*WHAT NEEDS TO BE DONE*
In the entries that follow, how many lines contain "Android"? Please reply with only the number.

*SOURCE DATA*
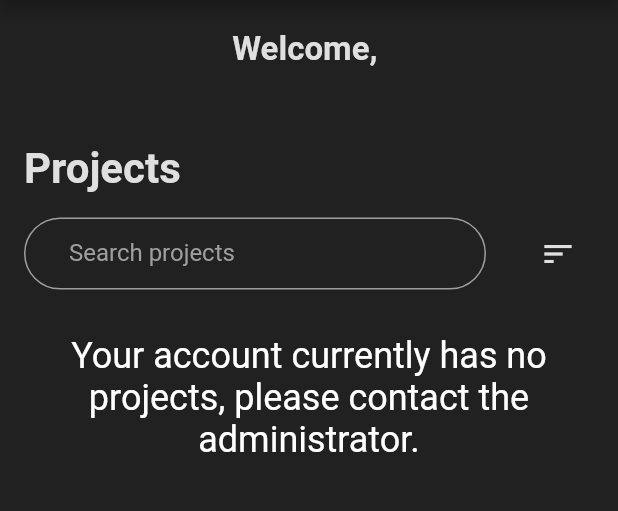
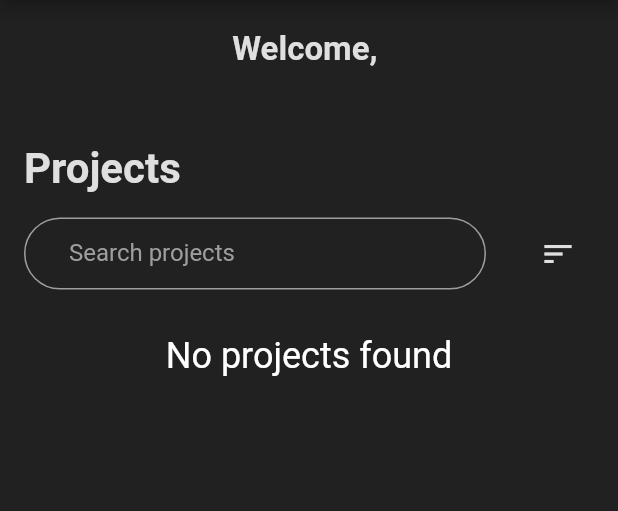
Before and after one commit to Quantonly/RoboWorks, a Flutter app: the screen it shows once a user with an empty profile is signed in, on a phone screen of 412 x 824 dp, the part 84-595 px from its top. Run offline on Flutter 3.47's test engine with Material 2 defaults, Android fonts, the phone set to English and light mode, and no system bars; our stand-ins replace cloud_firestore, firebase_analytics, firebase_auth, firebase_core, firebase_crashlytics, form_field_validator and 4 more; accounts and stored records are empty.

Commit message:
Change no data indication text

```diff
--- a/lib/pages/dashboard.dart
+++ b/lib/pages/dashboard.dart
@@ -98,7 +98,7 @@ class _DashboardPageState extends State<DashboardPage> {
                         child: Padding(
                           padding: EdgeInsets.symmetric(horizontal: 32.0),
                           child: Text(
-                            'Your account currently has no projects, please contact the administrator.',
+                            'No projects found',
                             textAlign: TextAlign.center,
                             style: TextStyle(color: Colors.white, fontSize: 24),
                           ),
--- a/lib/pages/robots.dart
+++ b/lib/pages/robots.dart
@@ -77,7 +77,7 @@ class _RobotsPageState extends State<RobotsPage> {
                         child: Padding(
                           padding: EdgeInsets.symmetric(horizontal: 32.0),
                           child: Text(
-                            'There are currently no robots for this project, please contact the administrator.',
+                            'No robots found',
                             textAlign: TextAlign.center,
                             style: TextStyle(color: Colors.white, fontSize: 24),
                           ),
```
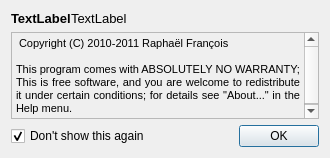
Qt form src/vstboard/views/splash.ui (rbarreiros/vstboard) before a commit.
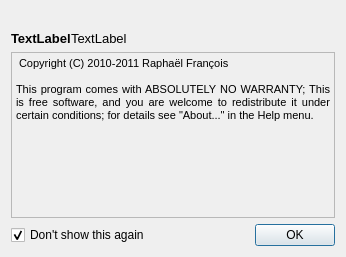
The same form after that commit. Icons and pictures are not drawn.

What changed in the file:
```diff
--- a/src/vstboard/views/splash.ui
+++ b/src/vstboard/views/splash.ui
@@ -9,14 +9,24 @@
    <rect>
     <x>0</x>
     <y>0</y>
-    <width>330</width>
-    <height>158</height>
+    <width>346</width>
+    <height>257</height>
    </rect>
   </property>
   <property name="locale">
    <locale language="English" country="UnitedStates"/>
   </property>
   <layout class="QVBoxLayout" name="verticalLayout">
+   <item>
+    <widget class="QLabel" name="label">
+     <property name="pixmap">
+      <pixmap resource="../../resources/resources.qrc">:/vstboard logo2.png</pixmap>
+     </property>
+     <property name="textInteractionFlags">
+      <set>Qt::NoTextInteraction</set>
+     </property>
+    </widget>
+   </item>
    <item>
     <layout class="QHBoxLayout" name="horizontalLayout_2">
      <property name="spacing">
```
Left out of the diff: 8 changed lines with no effect on the pictures.
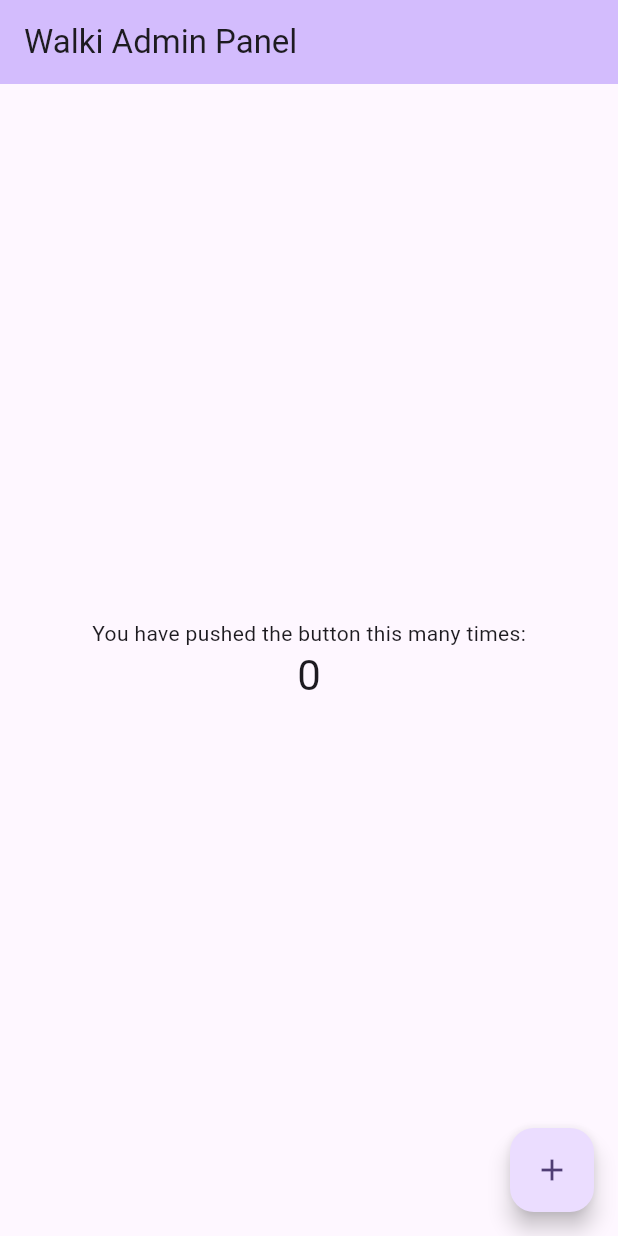
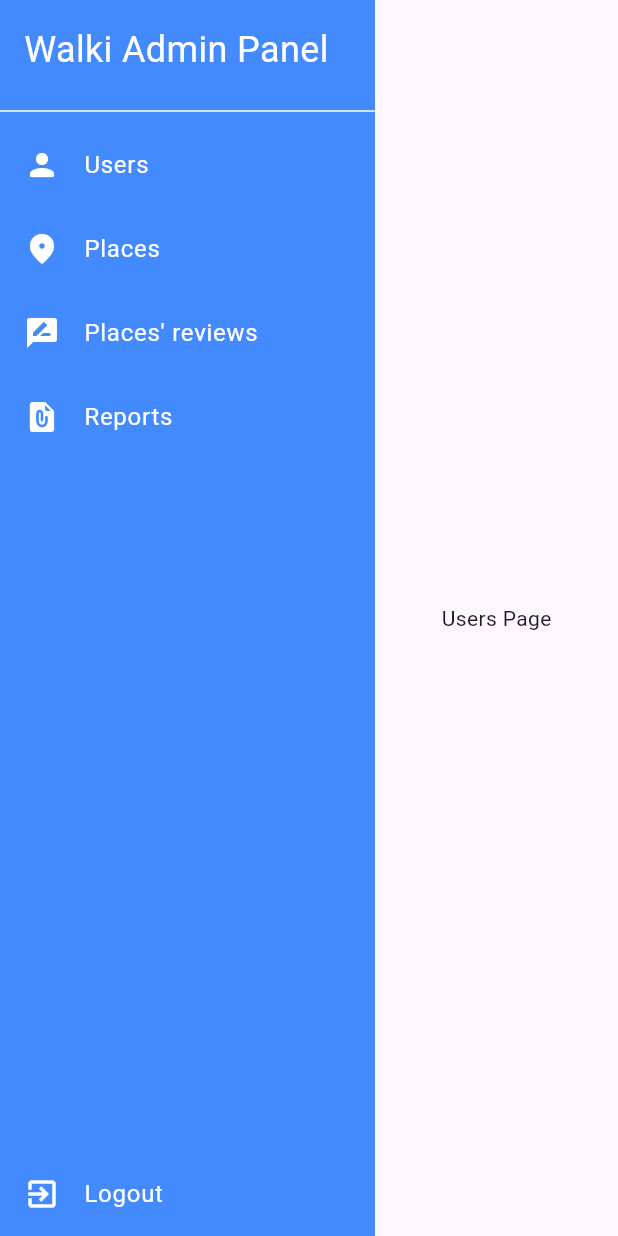
Before and after one commit to Xasthul/walki_admin_panel, a Flutter app: the screen it shows after launch, on a phone screen of 412 x 824 dp. Run offline on Flutter 3.47's test engine with Material 3 defaults, Android fonts, the phone set to English and light mode, and no system bars.

Commit message:
Add navigation_bar_component.dart

```diff
--- /dev/null
+++ b/lib/home/home_page.dart
@@ -0,0 +1,37 @@
+import 'package:flutter/material.dart';
+import 'package:walki_admin_panel/home/utils/widget/navigation_bar_component.dart';
+
+class HomePage extends StatefulWidget {
+  const HomePage({super.key});
+
+  @override
+  State<HomePage> createState() => _HomePageState();
+}
+
+class _HomePageState extends State<HomePage> {
+  final List<Widget> _pages = [
+    const Center(child: Text("Users Page")),
+    const Center(child: Text("Places Page")),
+    const Center(child: Text("Reviews Page")),
+    const Center(child: Text("Reports Page")),
+  ];
+
+  int _selectedIndex = 0;
+
+  void _onItemTapped(int index) => setState(() => _selectedIndex = index);
+
+  @override
+  Widget build(BuildContext context) => Scaffold(
+        body: Row(
+          children: [
+            NavigationBarComponent(
+              selectedIndex: _selectedIndex,
+              onItemTapped: _onItemTapped,
+            ),
+            Expanded(
+              child: _pages[_selectedIndex],
+            ),
+          ],
+        ),
+      );
+}
--- /dev/null
+++ b/lib/home/utils/widget/navigation_bar_component.dart
@@ -0,0 +1,93 @@
+import 'package:flutter/material.dart';
+
+class NavigationBarComponent extends StatelessWidget {
+  const NavigationBarComponent({
+    super.key,
+    required this.selectedIndex,
+    required this.onItemTapped,
+  });
+
+  final int selectedIndex;
+  final Function(int) onItemTapped;
+
+  @override
+  Widget build(BuildContext context) => Container(
+        width: 250,
+        color: Colors.blueAccent,
+        child: Column(
+          crossAxisAlignment: CrossAxisAlignment.start,
+          children: [
+            const Padding(
+              padding: EdgeInsets.all(16.0),
+              child: Text(
+                'Walki Admin Panel',
+                style: TextStyle(color: Colors.white, fontSize: 24),
+              ),
+            ),
+            const Divider(color: Colors.white),
+            _NavigationBarItem(
+              label: 'Users',
+              icon: Icons.person_rounded,
+              onItemTapped: onItemTapped,
+              selectedIndex: selectedIndex,
+              index: 0,
+            ),
+            _NavigationBarItem(
+              label: 'Places',
+              icon: Icons.place_rounded,
+              onItemTapped: onItemTapped,
+              selectedIndex: selectedIndex,
+              index: 1,
+            ),
+            _NavigationBarItem(
+              label: "Places' reviews",
+              icon: Icons.rate_review_rounded,
+              onItemTapped: onItemTapped,
+              selectedIndex: selectedIndex,
+              index: 2,
+            ),
+            _NavigationBarItem(
+              label: "Reports",
+              icon: Icons.file_present_rounded,
+              onItemTapped: onItemTapped,
+              selectedIndex: selectedIndex,
+              index: 3,
+            ),
+            const Spacer(),
+            ListTile(
+              title: const Text('Logout', style: TextStyle(color: Colors.white)),
+              leading: const Icon(Icons.exit_to_app, color: Colors.white),
+              onTap: () {},
+            ),
+          ],
+        ),
+      );
+}
+
+class _NavigationBarItem extends StatelessWidget {
+  const _NavigationBarItem({
+    required this.label,
+    required this.icon,
+    required this.onItemTapped,
+    required this.selectedIndex,
+    required this.index,
+  });
+
+  final String label;
+  final IconData icon;
+  final Function(int) onItemTapped;
+  final int selectedIndex;
+  final int index;
+
+  @override
+  Widget build(BuildContext context) => ListTile(
+        title: Text(
+          label,
+          style: const TextStyle(color: Colors.white),
+        ),
+        leading: Icon(icon, color: Colors.white),
+        onTap: () => onItemTapped(index),
+        selected: selectedIndex == index,
+        selectedTileColor: Colors.blue[700],
+      );
+}
--- a/lib/main.dart
+++ b/lib/main.dart
@@ -1,4 +1,5 @@
 import 'package:flutter/material.dart';
+import 'package:walki_admin_panel/home/home_page.dart';
 
 void main() {
   runApp(const WalkiAdminPanel());
@@ -14,50 +15,7 @@ class WalkiAdminPanel extends StatelessWidget {
           colorScheme: ColorScheme.fromSeed(seedColor: Colors.deepPurple),
           useMaterial3: true,
         ),
-        home: const MyHomePage(),
+        debugShowCheckedModeBanner: false,
+        home: const HomePage(),
       );
 }
-
-class MyHomePage extends StatefulWidget {
-  const MyHomePage({super.key});
-
-  @override
-  State<MyHomePage> createState() => _MyHomePageState();
-}
-
-class _MyHomePageState extends State<MyHomePage> {
-  int _counter = 0;
-
-  void _incrementCounter() {
-    setState(() {
-      _counter++;
-    });
-  }
-
-  @override
-  Widget build(BuildContext context) => Scaffold(
-        appBar: AppBar(
-          backgroundColor: Theme.of(context).colorScheme.inversePrimary,
-          title: const Text('Walki Admin Panel'),
-        ),
-        body: Center(
-          child: Column(
-            mainAxisAlignment: MainAxisAlignment.center,
-            children: <Widget>[
-              const Text(
-                'You have pushed the button this many times:',
-              ),
-              Text(
-                '$_counter',
-                style: Theme.of(context).textTheme.headlineMedium,
-              ),
-            ],
-          ),
-        ),
-        floatingActionButton: FloatingActionButton(
-          onPressed: _incrementCounter,
-          tooltip: 'Increment',
-          child: const Icon(Icons.add),
-        ),
-      );
-}
```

*OUTPUT OF THE TASK*
2